Dorset Wildlife Trust (DWT) is urging local communities to work together to help stop the spread of invasive Himalayan balsam, which smothers and destroys native plants such as purple loosestrife and meadowsweet.
Himalayan balsam is native to West and Central Himalayas. It grows very quickly and is renowned for its pink trumpet-shaped flowers and hollow green stems. It can be found along river banks and other wetland areas. DWT is encouraging those who live near streams and rivers to pull out and uproot any Himalayan balsam plants that are on owners’ land to help take action and help conserve our river beds and native plants for future generations.
DWT trainee conservation officer, Ali Quinney said: “Himalayan balsam is causing havoc along many Dorset Rivers, and is a contributing factor to the erosion of our river banks, as well as destroying habitats for creatures such as the water vole. When it flowers, its seeds literally explode, making stopping its spread a very challenging task. It has very shallow roots which make it extremely easy to remove; just hold it firmly at the base and gently pull, making sure all the roots are out of the ground, and then dispose by burning or composting them.”
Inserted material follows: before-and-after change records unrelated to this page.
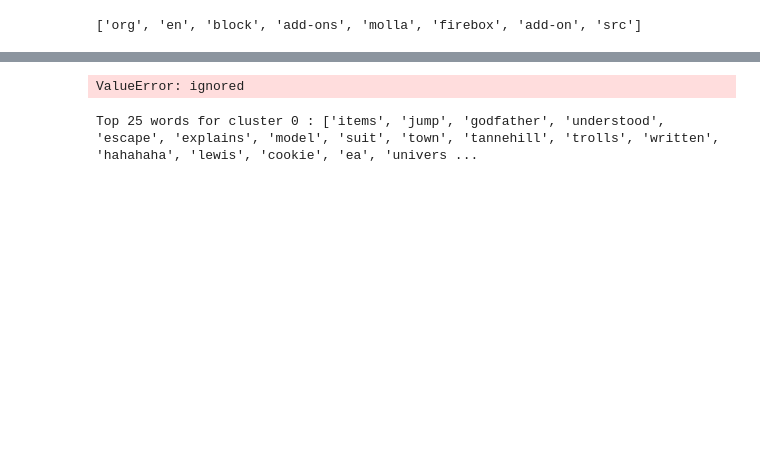
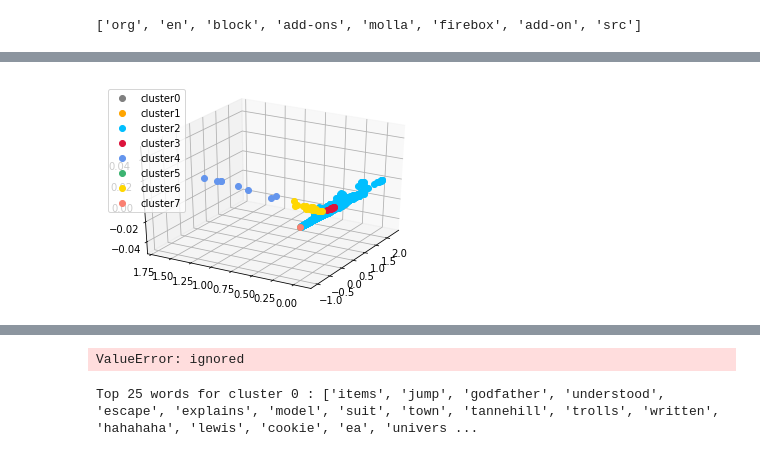
Before and after one commit to annie-lyu/word-embedding, a Jupyter notebook: hac_with_docvecs.ipynb, the cells around one changed output, grey strips where cells are left out. Drawn from its saved outputs; the diff is of its cells as text; code cells hidden in the pictures; blank space fills up the shorter version.

```diff
--- a/hac_with_docvecs.ipynb
+++ b/hac_with_docvecs.ipynb
@@ -131,0 +174,4 @@ NameError: ignored
+# %%
+colouring(data_syn, cluster_8_lab, components=3, azim = 30, elev = 210)
+# %% [output]
+[figure, added]
```
Also changed, not shown: parts of 27 cells of this notebook.
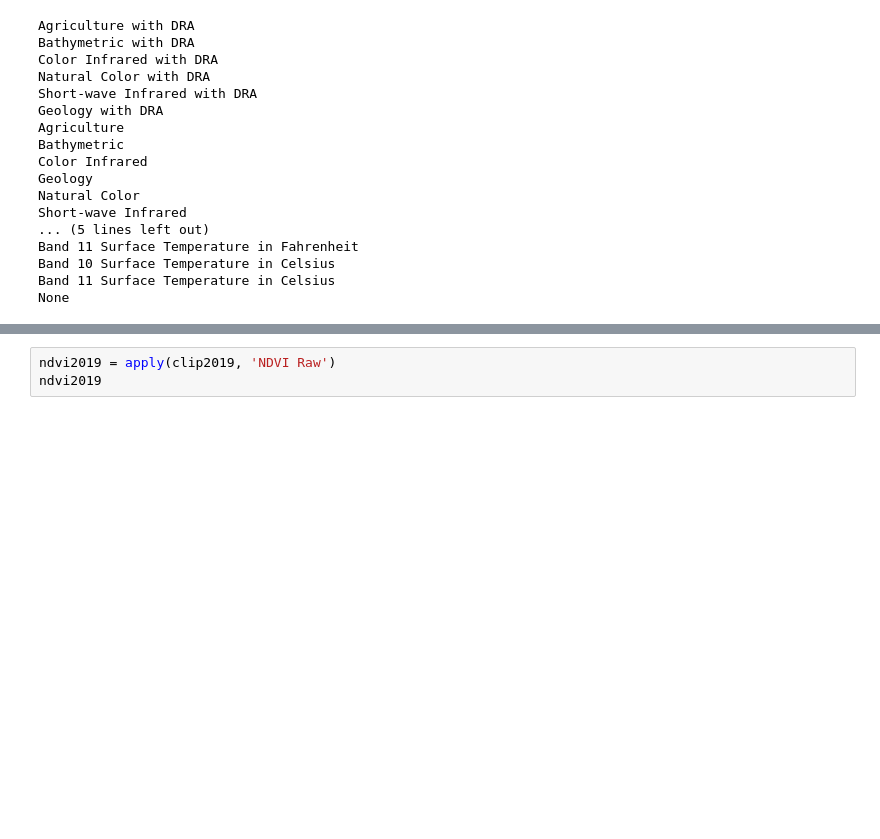
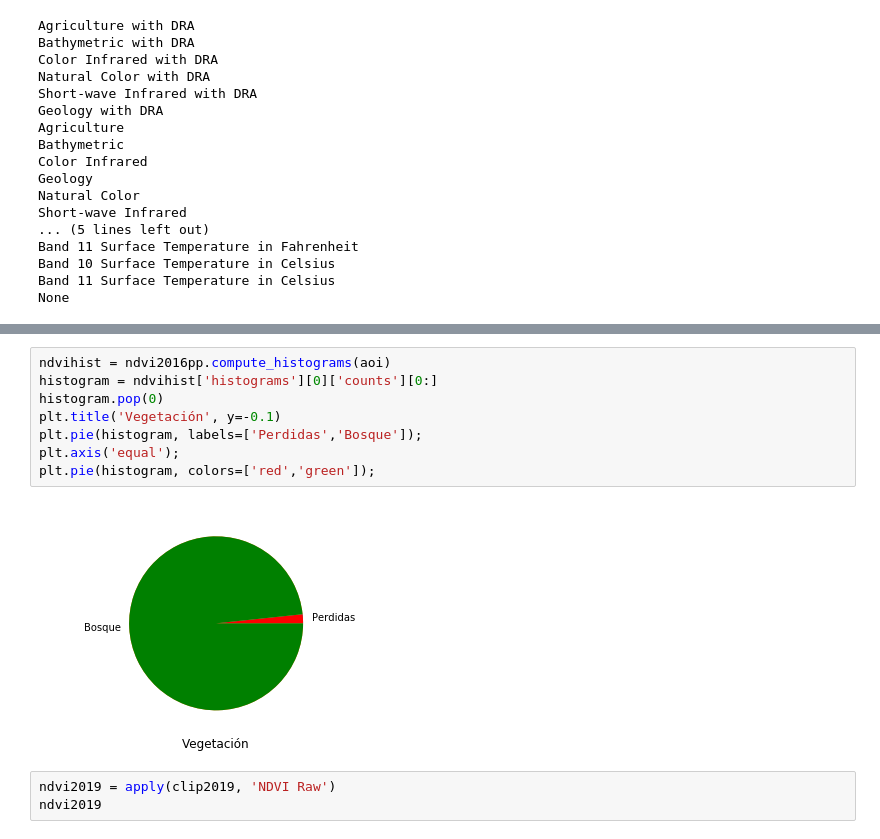
Before and after one commit to GeoGeeks/Api_Python_for_ArcGIS_dev2019, a Jupyter notebook: Imagenes satelitales.ipynb, the cells around one changed output, grey strips where cells are left out. Cells and saved outputs as stored; diff of their text form; blank space fills up the shorter version.

```diff
--- a/Imagenes satelitales.ipynb
+++ b/Imagenes satelitales.ipynb
@@ -103,3 +119,13 @@ None
+# %%
+ndvihist = ndvi2016pp.compute_histograms(aoi)
+histogram = ndvihist['histograms'][0]['counts'][0:]
+histogram.pop(0)
+plt.title('Vegetación', y=-0.1)
+plt.pie(histogram, labels=['Perdidas','Bosque']);
+plt.axis('equal');
+plt.pie(histogram, colors=['red','green']);
+# %% [output]
+[figure, added]
 # %%
 ndvi2019 = apply(clip2019, 'NDVI Raw')
 ndvi2019
```
Also changed, not shown: parts of 15 cells of this notebook.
The Trust and partner organisations have already started managing rivers for invasive species with the ‘Return of the Natives’ project, which has dramatically halted the spread of Himalayan balsam on the Bere Stream and River Hooke. However, with the flowering season about to begin, it is vital that we act now to stop the problem worsening across the rest of Dorset.”
Himalayan balsam is categorised as a ‘non-native invasive plant’ and therefore if any of us have any growing on our premises we have a legal responsibility to prevent them spreading into the wild or causing a nuisance. For more information about how you and your community can contribute to the conservation of your local river, contact Ali Quinney at Dorset Wildlife Trust on email@example.com or phone 01305 264620.